[[ Provided information, beginning ]]

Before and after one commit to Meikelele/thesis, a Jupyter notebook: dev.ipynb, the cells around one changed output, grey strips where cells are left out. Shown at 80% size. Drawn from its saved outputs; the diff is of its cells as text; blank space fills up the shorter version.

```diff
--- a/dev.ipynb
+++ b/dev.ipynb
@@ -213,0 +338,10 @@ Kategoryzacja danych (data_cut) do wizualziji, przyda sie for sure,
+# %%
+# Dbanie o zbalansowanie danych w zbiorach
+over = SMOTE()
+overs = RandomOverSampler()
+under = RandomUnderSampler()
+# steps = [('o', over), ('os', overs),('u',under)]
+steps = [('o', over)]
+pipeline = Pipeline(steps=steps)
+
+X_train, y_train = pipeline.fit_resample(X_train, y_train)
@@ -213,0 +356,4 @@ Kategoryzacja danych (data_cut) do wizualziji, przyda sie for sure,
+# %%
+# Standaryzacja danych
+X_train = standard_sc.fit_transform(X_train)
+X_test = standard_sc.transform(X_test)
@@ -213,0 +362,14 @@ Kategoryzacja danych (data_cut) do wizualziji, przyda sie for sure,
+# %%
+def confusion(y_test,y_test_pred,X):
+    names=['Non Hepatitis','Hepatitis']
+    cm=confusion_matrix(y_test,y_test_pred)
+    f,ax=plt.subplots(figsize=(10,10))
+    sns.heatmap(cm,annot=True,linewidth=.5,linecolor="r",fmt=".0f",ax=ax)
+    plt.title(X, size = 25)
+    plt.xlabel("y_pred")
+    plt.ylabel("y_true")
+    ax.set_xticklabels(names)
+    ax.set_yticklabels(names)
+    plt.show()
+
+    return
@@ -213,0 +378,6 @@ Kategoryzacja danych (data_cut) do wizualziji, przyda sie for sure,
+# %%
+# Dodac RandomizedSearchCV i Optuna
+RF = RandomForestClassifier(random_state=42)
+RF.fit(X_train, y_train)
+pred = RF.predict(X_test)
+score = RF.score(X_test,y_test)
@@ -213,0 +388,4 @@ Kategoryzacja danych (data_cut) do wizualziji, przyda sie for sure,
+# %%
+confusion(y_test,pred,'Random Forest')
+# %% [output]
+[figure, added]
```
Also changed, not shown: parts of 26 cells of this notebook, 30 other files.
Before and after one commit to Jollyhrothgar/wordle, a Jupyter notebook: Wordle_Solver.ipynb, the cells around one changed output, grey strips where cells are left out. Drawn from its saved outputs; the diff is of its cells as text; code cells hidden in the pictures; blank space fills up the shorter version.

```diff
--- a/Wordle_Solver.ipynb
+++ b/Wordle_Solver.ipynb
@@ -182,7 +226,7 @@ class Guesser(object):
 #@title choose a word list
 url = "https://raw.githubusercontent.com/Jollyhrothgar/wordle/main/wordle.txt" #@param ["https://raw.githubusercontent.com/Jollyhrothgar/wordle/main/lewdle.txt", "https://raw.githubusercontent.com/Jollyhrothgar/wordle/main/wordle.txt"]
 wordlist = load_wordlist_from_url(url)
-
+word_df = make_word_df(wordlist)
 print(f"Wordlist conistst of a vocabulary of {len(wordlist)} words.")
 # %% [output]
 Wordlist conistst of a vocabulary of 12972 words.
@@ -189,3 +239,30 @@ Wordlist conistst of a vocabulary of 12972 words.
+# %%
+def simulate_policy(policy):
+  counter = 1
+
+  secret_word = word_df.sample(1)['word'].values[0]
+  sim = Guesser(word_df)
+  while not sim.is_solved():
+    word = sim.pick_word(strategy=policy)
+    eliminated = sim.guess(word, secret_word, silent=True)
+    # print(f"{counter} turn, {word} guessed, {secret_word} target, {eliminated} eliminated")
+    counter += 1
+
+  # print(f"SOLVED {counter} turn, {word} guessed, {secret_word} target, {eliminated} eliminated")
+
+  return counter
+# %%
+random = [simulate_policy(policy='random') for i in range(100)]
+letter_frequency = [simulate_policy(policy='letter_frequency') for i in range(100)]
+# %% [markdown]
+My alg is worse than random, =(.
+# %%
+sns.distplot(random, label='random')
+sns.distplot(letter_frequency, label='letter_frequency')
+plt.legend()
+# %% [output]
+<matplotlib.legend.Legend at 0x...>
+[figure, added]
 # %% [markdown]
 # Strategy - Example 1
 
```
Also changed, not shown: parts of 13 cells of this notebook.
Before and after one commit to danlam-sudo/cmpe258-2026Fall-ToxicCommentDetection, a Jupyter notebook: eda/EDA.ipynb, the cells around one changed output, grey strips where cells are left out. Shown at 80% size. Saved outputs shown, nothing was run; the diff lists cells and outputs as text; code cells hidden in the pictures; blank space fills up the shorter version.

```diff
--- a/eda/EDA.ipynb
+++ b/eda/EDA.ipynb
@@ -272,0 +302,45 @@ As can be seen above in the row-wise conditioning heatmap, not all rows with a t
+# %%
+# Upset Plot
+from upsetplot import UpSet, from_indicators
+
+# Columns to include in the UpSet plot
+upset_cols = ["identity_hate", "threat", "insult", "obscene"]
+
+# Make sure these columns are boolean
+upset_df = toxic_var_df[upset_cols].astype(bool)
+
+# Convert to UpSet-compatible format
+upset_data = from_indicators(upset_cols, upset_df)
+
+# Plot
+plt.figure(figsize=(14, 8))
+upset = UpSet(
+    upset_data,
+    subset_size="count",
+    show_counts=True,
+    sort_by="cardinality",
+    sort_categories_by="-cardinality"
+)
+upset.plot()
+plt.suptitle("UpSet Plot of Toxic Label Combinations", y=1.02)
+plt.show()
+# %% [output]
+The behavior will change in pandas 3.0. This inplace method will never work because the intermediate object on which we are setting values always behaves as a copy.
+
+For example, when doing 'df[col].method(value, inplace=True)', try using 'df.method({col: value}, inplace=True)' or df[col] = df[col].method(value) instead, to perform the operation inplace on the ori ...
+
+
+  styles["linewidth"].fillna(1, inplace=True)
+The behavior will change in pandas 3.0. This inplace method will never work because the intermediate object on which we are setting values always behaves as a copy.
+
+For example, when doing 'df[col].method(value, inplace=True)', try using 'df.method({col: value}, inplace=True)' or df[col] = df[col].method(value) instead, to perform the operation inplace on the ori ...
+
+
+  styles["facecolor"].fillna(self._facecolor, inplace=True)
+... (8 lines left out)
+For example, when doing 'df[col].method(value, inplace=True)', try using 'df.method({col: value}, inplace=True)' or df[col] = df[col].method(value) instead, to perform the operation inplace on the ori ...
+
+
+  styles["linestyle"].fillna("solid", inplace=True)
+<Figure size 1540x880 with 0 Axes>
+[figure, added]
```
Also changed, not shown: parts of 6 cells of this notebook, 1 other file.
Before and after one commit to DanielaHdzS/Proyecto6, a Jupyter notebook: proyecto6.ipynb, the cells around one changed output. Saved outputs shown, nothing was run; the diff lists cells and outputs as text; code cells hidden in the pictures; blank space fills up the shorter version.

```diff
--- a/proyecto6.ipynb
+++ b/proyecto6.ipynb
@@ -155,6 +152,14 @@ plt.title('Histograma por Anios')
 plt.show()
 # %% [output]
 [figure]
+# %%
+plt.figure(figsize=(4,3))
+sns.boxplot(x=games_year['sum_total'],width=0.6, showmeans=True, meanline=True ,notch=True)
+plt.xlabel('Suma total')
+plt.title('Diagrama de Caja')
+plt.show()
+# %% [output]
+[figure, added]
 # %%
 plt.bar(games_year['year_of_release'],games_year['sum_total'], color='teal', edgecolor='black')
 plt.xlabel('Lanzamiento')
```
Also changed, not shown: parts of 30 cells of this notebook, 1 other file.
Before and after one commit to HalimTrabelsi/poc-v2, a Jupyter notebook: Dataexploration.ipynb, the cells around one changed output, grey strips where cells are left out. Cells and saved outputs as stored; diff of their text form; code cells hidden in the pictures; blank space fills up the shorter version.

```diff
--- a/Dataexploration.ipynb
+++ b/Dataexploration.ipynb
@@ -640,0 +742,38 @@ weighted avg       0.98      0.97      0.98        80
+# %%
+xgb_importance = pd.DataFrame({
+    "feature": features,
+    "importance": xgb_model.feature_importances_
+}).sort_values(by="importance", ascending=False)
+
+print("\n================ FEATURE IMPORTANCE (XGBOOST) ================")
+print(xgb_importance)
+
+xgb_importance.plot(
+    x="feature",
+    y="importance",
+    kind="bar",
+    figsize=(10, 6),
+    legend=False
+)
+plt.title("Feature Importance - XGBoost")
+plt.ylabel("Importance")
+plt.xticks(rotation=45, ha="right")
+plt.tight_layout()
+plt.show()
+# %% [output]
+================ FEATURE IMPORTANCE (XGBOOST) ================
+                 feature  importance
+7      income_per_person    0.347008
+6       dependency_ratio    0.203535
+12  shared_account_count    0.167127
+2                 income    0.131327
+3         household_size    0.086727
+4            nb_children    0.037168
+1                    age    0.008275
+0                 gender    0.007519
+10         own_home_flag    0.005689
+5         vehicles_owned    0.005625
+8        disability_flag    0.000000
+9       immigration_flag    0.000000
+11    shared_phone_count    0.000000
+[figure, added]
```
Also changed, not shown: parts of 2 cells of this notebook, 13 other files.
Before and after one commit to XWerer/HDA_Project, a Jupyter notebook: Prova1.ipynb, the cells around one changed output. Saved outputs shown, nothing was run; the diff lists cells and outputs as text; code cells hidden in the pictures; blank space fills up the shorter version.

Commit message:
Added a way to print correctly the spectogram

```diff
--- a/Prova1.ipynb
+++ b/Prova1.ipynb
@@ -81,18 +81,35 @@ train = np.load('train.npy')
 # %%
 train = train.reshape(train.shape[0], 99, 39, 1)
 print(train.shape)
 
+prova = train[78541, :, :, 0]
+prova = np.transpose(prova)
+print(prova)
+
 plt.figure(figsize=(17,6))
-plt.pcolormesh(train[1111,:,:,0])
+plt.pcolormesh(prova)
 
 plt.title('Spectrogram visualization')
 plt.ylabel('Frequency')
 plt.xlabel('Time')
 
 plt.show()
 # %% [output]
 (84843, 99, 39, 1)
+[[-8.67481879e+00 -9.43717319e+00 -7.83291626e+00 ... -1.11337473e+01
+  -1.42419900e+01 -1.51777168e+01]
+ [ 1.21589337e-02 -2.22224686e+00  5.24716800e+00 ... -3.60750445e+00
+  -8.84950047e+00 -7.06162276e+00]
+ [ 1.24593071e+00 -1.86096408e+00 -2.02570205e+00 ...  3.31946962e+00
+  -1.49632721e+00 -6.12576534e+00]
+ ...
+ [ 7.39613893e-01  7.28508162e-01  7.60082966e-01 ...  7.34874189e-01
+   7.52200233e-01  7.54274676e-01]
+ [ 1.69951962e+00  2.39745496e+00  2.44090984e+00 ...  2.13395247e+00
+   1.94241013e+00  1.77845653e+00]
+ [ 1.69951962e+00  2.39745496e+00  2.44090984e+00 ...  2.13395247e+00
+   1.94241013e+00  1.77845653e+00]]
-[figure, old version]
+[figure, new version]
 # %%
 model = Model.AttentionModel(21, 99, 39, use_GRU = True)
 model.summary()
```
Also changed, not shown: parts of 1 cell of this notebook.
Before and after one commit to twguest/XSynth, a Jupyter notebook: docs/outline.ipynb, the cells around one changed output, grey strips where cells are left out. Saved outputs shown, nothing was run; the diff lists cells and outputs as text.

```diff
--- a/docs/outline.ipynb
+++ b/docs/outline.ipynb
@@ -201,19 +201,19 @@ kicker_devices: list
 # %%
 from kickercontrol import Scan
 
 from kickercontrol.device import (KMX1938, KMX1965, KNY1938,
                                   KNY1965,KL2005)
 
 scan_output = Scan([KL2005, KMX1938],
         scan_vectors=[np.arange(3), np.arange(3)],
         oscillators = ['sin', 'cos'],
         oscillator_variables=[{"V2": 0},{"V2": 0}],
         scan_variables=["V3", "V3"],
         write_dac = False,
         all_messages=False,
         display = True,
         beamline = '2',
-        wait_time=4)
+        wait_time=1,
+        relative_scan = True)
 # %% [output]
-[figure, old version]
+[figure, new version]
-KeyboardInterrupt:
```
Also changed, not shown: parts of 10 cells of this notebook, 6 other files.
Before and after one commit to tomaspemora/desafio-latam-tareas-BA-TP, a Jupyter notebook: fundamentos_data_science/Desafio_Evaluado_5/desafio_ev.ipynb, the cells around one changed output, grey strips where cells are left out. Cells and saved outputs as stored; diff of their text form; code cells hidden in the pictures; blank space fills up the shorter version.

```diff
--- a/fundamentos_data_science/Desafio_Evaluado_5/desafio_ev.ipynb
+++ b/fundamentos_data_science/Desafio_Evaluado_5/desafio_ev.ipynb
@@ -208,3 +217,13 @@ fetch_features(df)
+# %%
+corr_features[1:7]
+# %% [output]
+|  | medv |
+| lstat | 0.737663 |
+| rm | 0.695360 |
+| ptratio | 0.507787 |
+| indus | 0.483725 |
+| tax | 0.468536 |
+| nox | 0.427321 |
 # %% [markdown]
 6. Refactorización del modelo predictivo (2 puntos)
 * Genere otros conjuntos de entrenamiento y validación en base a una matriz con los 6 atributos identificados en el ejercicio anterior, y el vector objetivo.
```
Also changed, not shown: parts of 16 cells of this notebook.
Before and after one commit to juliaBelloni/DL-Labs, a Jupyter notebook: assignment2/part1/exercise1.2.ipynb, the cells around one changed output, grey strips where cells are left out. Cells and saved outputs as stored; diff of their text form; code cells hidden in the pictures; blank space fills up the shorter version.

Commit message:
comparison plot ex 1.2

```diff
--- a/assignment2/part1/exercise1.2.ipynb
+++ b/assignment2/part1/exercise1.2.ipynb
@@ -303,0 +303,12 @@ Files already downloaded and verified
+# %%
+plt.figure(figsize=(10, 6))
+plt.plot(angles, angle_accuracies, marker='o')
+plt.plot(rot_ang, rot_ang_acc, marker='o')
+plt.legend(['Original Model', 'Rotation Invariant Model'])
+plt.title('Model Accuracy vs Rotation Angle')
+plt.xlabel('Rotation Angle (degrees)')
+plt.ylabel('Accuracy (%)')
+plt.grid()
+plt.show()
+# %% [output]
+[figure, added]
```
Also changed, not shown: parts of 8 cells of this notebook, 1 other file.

[[ Provided information, end ]]

§ **Prompt**: Working through the entries line by line, count those containing "ylabel" and report only the number.

§ **Expected answer**: 4